Perhaps an unlikely job field, it kind of makes sense if you think about it. Sports are hugely popular in Brazil, and someone needs to be reporting on all of those matches for spectators around the world. This isn’t a full-time job and it likely won’t pay the bills, but picking up some work on the side for some extra cash can’t hurt, especially if you’ll be at the game anyway!
Public Health & Medicine
Brazil is a large country, and its public health infrastructure varies depending on location. While health care is quite good in many large cities, there may be less access to health care facilities in rural areas. Public health care workers can contribute to Brazilian society in many ways, from providing educational programs to working directly in health care clinics.
While Portuguese skills aren’t required in all health care positions, some background in the language can make your work much more effective. Be sure to speak with your employer about what kind of support you’ll be receiving on the ground to ensure you can be successful in your work.
Many jobs for foreigners in Brazil are specifically for high-skilled workers, especially in the engineering field. The country is growing, and the demand for infrastructure and energy is at an all-time high. Workers with a background in these areas can make quite good money, especially when employed at large companies.
While other positions in Brazil may be short-term, most jobs in engineering are longer-term commitments. This can be helpful when applying for working permits, as the company will often assist you through the process and can offer additional guidance on applying for permanent residency. Speaking Portuguese isn’t always a requirement for these positions, but knowing some will take you a long way toward enjoying your time in Brazil.
Maybe you’re moving to Brazil because you’ve already visited as a tourist, and now you can’t wait to go back. We hear you! Tourism is one of Brazil’s biggest industries, and there are tons of jobs for those who want to assist travelers. From leading tour groups and adventure treks to working in an information center, there are a lot of opportunities to share your love of Brazil with other travelers.
Being able to speak English and Portuguese is a must in this type of job, and knowing multiple languages is even better. Depending on your job duties, you may be interacting with people from many different countries and backgrounds throughout the day.
Business careers fall along a wide spectrum, and you could be looking for jobs in finance, technology, advertising, or sales. All of these and more are on offer in Brazil, and many of these companies are looking for internationally-minded individuals to help them expand their reach. You’ll have the best luck if you already have some work experience in the field, and having a degree is even better.

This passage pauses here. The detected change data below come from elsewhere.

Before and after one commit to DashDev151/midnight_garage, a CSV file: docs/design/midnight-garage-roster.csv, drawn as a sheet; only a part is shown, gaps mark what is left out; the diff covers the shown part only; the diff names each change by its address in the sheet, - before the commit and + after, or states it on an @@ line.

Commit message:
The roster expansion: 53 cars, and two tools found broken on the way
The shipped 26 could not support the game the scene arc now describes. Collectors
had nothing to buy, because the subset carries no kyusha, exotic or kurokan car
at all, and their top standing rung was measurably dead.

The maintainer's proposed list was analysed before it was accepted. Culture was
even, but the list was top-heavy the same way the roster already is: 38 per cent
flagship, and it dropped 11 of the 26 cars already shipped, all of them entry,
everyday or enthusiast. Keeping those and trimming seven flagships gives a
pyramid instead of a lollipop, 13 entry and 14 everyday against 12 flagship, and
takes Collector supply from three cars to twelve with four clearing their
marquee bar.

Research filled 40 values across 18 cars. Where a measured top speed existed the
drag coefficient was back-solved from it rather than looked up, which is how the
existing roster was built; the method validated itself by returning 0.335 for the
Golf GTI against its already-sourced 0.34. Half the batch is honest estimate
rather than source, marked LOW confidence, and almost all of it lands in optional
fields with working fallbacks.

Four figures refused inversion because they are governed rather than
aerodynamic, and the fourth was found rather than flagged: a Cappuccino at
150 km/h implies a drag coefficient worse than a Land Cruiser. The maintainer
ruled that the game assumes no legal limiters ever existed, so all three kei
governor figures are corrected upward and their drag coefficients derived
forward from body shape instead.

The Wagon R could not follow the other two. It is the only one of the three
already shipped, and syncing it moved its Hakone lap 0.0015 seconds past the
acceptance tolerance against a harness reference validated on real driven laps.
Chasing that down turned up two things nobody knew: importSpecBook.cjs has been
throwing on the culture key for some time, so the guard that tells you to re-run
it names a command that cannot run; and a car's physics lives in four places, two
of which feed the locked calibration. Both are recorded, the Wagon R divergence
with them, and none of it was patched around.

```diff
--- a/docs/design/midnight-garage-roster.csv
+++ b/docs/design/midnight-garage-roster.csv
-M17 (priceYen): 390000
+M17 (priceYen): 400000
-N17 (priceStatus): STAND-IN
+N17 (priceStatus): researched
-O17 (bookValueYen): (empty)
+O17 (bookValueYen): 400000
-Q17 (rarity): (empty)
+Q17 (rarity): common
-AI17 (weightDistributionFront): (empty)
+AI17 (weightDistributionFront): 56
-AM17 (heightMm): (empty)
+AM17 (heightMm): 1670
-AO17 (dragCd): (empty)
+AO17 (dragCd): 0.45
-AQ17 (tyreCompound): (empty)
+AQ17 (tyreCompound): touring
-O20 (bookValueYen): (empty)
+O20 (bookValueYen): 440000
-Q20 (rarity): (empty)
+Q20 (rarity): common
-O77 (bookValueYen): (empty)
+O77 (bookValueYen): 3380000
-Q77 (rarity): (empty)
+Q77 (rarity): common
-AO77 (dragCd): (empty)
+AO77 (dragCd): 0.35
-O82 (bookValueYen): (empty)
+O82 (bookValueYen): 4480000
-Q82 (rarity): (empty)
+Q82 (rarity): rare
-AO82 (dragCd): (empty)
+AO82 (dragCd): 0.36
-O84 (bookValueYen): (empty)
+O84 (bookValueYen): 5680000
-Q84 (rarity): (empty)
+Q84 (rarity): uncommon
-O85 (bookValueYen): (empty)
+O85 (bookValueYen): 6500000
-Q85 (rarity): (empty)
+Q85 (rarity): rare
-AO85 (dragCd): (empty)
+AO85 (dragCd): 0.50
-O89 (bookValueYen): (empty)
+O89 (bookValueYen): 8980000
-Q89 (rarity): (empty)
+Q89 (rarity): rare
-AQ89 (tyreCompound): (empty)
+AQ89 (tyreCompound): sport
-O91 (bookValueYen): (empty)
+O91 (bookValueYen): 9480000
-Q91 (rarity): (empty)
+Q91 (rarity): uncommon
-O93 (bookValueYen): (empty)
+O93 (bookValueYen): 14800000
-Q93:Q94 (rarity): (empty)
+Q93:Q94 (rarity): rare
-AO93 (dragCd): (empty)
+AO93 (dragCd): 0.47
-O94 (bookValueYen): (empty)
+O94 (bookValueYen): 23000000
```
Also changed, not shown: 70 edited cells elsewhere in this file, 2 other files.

In addition to looking at companies based in Brazil, another option is to explore multinational companies with branches in the country. Sometimes it can be easier to start out in your home country and then seek out a transfer after you’ve proven you can do the job. Sure, this is playing the long game, but it can pay out in spades if you’re patient.
Your next stop? Jobs in Brazil!
By now you may have figured out that moving to Brazil isn’t necessarily a piece of cake, but it is possible for those who are motivated. Your best bet is to cultivate a skill before looking for a job, either by obtaining a teaching certification or getting some work experience in your field. Once you’ve shown that you’re an extraordinary employee, it’ll be that much easier to land yourself an interview and get an offer. Then before you know it, you’ll be packing your bags for the adventure of a lifetime!